What you need to do: Supply the number of lines in the data below that hold "changed", and let that number be the whole answer.

Exercise material:
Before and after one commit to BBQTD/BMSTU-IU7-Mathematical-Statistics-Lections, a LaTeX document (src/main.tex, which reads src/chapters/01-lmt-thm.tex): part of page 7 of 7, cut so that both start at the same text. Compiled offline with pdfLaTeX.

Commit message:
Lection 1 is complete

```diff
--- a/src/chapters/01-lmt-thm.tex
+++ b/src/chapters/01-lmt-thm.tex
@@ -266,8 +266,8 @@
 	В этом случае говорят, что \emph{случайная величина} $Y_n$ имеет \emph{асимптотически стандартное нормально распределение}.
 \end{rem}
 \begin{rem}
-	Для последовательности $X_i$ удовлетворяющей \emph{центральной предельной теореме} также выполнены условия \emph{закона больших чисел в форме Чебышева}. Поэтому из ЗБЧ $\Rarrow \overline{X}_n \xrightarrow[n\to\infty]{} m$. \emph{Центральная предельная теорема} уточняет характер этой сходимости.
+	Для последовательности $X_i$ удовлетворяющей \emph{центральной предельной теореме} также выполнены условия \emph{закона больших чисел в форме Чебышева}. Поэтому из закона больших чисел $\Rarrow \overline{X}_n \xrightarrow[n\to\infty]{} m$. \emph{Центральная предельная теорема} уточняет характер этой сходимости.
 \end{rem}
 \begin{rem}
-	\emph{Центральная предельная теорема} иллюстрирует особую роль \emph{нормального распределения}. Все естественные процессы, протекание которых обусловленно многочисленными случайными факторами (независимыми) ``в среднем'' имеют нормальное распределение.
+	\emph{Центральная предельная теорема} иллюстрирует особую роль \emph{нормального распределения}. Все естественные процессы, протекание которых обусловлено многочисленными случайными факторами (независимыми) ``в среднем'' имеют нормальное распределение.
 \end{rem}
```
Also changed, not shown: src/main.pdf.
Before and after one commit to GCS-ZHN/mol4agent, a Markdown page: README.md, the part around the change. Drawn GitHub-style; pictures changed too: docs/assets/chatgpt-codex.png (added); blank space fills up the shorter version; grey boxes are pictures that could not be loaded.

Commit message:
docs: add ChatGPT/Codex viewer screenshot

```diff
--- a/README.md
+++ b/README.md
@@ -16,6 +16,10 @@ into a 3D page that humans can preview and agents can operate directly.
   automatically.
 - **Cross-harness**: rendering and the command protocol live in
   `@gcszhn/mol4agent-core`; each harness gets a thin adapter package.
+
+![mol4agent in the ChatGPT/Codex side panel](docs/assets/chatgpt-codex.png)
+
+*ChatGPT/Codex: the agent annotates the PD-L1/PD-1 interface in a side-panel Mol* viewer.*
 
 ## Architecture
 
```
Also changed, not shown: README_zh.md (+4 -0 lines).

Written response: 3